Saved data entries:
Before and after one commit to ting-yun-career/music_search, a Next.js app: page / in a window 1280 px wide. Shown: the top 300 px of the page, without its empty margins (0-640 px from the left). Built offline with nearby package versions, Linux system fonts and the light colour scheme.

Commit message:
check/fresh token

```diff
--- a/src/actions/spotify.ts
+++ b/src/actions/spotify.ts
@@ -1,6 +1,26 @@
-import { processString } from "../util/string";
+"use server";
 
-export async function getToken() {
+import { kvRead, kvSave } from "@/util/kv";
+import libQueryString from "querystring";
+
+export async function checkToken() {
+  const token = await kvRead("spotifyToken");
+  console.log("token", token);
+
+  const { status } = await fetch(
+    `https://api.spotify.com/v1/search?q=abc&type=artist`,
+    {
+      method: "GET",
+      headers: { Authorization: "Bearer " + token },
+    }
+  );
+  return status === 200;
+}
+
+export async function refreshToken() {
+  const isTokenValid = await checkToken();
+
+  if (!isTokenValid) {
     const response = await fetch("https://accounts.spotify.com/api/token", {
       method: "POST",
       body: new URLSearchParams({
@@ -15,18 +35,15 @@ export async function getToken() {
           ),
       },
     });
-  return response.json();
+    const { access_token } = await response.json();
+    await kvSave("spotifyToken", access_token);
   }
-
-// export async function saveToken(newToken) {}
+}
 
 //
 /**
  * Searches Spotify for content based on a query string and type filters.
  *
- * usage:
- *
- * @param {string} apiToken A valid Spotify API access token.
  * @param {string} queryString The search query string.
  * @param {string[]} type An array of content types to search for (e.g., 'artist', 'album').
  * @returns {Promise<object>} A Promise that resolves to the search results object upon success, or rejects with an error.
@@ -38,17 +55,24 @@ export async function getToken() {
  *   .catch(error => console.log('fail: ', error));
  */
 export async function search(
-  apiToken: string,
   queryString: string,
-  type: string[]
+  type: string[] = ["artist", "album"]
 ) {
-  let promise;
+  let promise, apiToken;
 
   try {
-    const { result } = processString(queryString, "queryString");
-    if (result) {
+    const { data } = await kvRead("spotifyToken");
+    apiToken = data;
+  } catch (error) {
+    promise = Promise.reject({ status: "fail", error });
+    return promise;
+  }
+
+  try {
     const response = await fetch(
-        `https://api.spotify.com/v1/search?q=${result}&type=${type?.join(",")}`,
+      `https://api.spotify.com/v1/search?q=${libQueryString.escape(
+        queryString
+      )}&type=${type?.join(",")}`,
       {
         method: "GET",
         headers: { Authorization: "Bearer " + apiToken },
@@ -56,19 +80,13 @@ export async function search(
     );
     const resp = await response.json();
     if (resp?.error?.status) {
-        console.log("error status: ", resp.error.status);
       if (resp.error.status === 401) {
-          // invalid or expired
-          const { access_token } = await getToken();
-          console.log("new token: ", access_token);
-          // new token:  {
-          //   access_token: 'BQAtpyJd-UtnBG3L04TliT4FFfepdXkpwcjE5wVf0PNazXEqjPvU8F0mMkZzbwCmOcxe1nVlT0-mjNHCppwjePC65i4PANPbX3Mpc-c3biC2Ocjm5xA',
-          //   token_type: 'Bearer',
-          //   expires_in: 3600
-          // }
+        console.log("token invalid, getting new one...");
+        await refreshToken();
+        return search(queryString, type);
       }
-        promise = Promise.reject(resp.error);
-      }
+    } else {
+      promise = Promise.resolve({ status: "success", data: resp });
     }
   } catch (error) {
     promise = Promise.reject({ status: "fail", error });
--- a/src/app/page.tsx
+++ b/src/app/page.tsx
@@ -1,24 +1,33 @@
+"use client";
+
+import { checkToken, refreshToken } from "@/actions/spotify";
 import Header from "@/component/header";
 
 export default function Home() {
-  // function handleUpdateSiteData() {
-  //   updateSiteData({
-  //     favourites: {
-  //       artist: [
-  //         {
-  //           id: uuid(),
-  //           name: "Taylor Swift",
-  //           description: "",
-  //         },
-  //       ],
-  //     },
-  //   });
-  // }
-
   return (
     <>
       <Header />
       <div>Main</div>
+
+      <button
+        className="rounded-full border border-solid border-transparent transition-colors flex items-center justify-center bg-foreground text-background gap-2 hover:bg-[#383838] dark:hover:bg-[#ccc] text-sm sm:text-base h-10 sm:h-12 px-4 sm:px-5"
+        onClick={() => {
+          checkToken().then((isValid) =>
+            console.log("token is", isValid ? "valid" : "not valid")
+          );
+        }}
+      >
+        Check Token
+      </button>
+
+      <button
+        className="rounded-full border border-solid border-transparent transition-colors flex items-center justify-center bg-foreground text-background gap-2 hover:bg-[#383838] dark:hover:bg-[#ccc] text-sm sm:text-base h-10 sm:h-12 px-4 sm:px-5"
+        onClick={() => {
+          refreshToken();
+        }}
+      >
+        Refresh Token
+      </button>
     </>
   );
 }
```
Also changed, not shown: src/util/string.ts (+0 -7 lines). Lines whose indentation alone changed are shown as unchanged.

TASK REQUIREMENTS »
Write the entries above out again, verbatim.

ANSWER FOR THIS EXERCISE »
Before and after one commit to ting-yun-career/music_search, a Next.js app: page / in a window 1280 px wide. Shown: the top 300 px of the page, without its empty margins (0-640 px from the left). Built offline with nearby package versions, Linux system fonts and the light colour scheme.

Commit message:
check/fresh token

```diff
--- a/src/actions/spotify.ts
+++ b/src/actions/spotify.ts
@@ -1,6 +1,26 @@
-import { processString } from "../util/string";
+"use server";
 
-export async function getToken() {
+import { kvRead, kvSave } from "@/util/kv";
+import libQueryString from "querystring";
+
+export async function checkToken() {
+  const token = await kvRead("spotifyToken");
+  console.log("token", token);
+
+  const { status } = await fetch(
+    `https://api.spotify.com/v1/search?q=abc&type=artist`,
+    {
+      method: "GET",
+      headers: { Authorization: "Bearer " + token },
+    }
+  );
+  return status === 200;
+}
+
+export async function refreshToken() {
+  const isTokenValid = await checkToken();
+
+  if (!isTokenValid) {
     const response = await fetch("https://accounts.spotify.com/api/token", {
       method: "POST",
       body: new URLSearchParams({
@@ -15,18 +35,15 @@ export async function getToken() {
           ),
       },
     });
-  return response.json();
+    const { access_token } = await response.json();
+    await kvSave("spotifyToken", access_token);
   }
-
-// export async function saveToken(newToken) {}
+}
 
 //
 /**
  * Searches Spotify for content based on a query string and type filters.
  *
- * usage:
- *
- * @param {string} apiToken A valid Spotify API access token.
  * @param {string} queryString The search query string.
  * @param {string[]} type An array of content types to search for (e.g., 'artist', 'album').
  * @returns {Promise<object>} A Promise that resolves to the search results object upon success, or rejects with an error.
@@ -38,17 +55,24 @@ export async function getToken() {
  *   .catch(error => console.log('fail: ', error));
  */
 export async function search(
-  apiToken: string,
   queryString: string,
-  type: string[]
+  type: string[] = ["artist", "album"]
 ) {
-  let promise;
+  let promise, apiToken;
 
   try {
-    const { result } = processString(queryString, "queryString");
-    if (result) {
+    const { data } = await kvRead("spotifyToken");
+    apiToken = data;
+  } catch (error) {
+    promise = Promise.reject({ status: "fail", error });
+    return promise;
+  }
+
+  try {
     const response = await fetch(
-        `https://api.spotify.com/v1/search?q=${result}&type=${type?.join(",")}`,
+      `https://api.spotify.com/v1/search?q=${libQueryString.escape(
+        queryString
+      )}&type=${type?.join(",")}`,
       {
         method: "GET",
         headers: { Authorization: "Bearer " + apiToken },
@@ -56,19 +80,13 @@ export async function search(
     );
     const resp = await response.json();
     if (resp?.error?.status) {
-        console.log("error status: ", resp.error.status);
       if (resp.error.status === 401) {
-          // invalid or expired
-          const { access_token } = await getToken();
-          console.log("new token: ", access_token);
-          // new token:  {
-          //   access_token: 'BQAtpyJd-UtnBG3L04TliT4FFfepdXkpwcjE5wVf0PNazXEqjPvU8F0mMkZzbwCmOcxe1nVlT0-mjNHCppwjePC65i4PANPbX3Mpc-c3biC2Ocjm5xA',
-          //   token_type: 'Bearer',
-          //   expires_in: 3600
-          // }
+        console.log("token invalid, getting new one...");
+        await refreshToken();
+        return search(queryString, type);
       }
-        promise = Promise.reject(resp.error);
-      }
+    } else {
+      promise = Promise.resolve({ status: "success", data: resp });
     }
   } catch (error) {
     promise = Promise.reject({ status: "fail", error });
--- a/src/app/page.tsx
+++ b/src/app/page.tsx
@@ -1,24 +1,33 @@
+"use client";
+
+import { checkToken, refreshToken } from "@/actions/spotify";
 import Header from "@/component/header";
 
 export default function Home() {
-  // function handleUpdateSiteData() {
-  //   updateSiteData({
-  //     favourites: {
-  //       artist: [
-  //         {
-  //           id: uuid(),
-  //           name: "Taylor Swift",
-  //           description: "",
-  //         },
-  //       ],
-  //     },
-  //   });
-  // }
-
   return (
     <>
       <Header />
       <div>Main</div>
+
+      <button
+        className="rounded-full border border-solid border-transparent transition-colors flex items-center justify-center bg-foreground text-background gap-2 hover:bg-[#383838] dark:hover:bg-[#ccc] text-sm sm:text-base h-10 sm:h-12 px-4 sm:px-5"
+        onClick={() => {
+          checkToken().then((isValid) =>
+            console.log("token is", isValid ? "valid" : "not valid")
+          );
+        }}
+      >
+        Check Token
+      </button>
+
+      <button
+        className="rounded-full border border-solid border-transparent transition-colors flex items-center justify-center bg-foreground text-background gap-2 hover:bg-[#383838] dark:hover:bg-[#ccc] text-sm sm:text-base h-10 sm:h-12 px-4 sm:px-5"
+        onClick={() => {
+          refreshToken();
+        }}
+      >
+        Refresh Token
+      </button>
     </>
   );
 }
```
Also changed, not shown: src/util/string.ts (+0 -7 lines). Lines whose indentation alone changed are shown as unchanged.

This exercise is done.